> Your task
For this exercise, please find the lines in the entries that include the word "width" and copy them.

Front-end code change data:

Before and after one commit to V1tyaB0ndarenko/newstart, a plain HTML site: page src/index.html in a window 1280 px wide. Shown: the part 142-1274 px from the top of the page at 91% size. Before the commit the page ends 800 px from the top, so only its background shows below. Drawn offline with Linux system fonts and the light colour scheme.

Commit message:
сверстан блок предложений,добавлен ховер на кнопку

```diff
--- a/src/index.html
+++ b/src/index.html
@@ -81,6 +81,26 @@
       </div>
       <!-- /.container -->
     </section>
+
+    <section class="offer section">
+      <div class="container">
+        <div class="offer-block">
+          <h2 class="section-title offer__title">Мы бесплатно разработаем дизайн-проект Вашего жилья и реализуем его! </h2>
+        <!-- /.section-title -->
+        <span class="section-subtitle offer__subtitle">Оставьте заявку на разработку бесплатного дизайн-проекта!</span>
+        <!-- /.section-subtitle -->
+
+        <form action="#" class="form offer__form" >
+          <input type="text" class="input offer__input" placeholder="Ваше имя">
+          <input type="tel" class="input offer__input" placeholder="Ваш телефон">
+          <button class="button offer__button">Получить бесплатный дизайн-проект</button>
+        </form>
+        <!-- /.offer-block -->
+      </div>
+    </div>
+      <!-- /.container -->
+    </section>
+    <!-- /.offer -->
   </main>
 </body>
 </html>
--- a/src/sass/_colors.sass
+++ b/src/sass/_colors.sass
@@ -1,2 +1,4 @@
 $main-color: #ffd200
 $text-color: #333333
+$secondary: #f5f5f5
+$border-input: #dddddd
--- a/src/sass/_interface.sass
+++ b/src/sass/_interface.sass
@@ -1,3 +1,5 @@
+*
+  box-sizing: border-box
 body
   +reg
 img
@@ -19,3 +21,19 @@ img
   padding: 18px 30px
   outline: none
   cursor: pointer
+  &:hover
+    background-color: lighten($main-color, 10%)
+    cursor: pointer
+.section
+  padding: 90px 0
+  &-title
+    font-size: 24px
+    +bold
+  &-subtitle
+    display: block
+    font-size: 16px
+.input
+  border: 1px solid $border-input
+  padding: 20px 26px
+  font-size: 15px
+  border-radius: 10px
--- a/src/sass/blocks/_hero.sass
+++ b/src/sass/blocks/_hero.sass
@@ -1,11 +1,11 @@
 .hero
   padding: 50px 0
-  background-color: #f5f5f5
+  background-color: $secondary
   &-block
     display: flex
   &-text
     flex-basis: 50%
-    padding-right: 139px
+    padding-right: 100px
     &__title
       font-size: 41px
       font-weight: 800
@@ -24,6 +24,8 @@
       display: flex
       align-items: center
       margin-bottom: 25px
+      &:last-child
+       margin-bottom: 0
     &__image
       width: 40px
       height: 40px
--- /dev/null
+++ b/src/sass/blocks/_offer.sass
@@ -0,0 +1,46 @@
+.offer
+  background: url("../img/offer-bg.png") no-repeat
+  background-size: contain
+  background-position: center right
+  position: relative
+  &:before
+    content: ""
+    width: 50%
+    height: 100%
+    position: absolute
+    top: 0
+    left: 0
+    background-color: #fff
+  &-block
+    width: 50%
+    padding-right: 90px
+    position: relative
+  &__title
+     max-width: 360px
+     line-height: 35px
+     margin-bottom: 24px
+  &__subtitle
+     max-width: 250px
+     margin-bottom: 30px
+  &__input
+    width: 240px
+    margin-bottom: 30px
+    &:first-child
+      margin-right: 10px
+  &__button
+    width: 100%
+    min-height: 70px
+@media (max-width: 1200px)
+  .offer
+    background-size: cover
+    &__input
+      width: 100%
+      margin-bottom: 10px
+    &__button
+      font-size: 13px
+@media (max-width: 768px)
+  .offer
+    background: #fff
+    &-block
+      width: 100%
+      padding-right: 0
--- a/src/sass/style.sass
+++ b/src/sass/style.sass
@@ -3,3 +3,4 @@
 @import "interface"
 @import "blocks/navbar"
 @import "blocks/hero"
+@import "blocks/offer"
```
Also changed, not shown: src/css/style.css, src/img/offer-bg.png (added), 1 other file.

> Problem solution
       width: 40px
+    width: 50%
+    width: 50%
+     max-width: 360px
+     max-width: 250px
+    width: 240px
+    width: 100%
+@media (max-width: 1200px)
+      width: 100%
+@media (max-width: 768px)
+      width: 100%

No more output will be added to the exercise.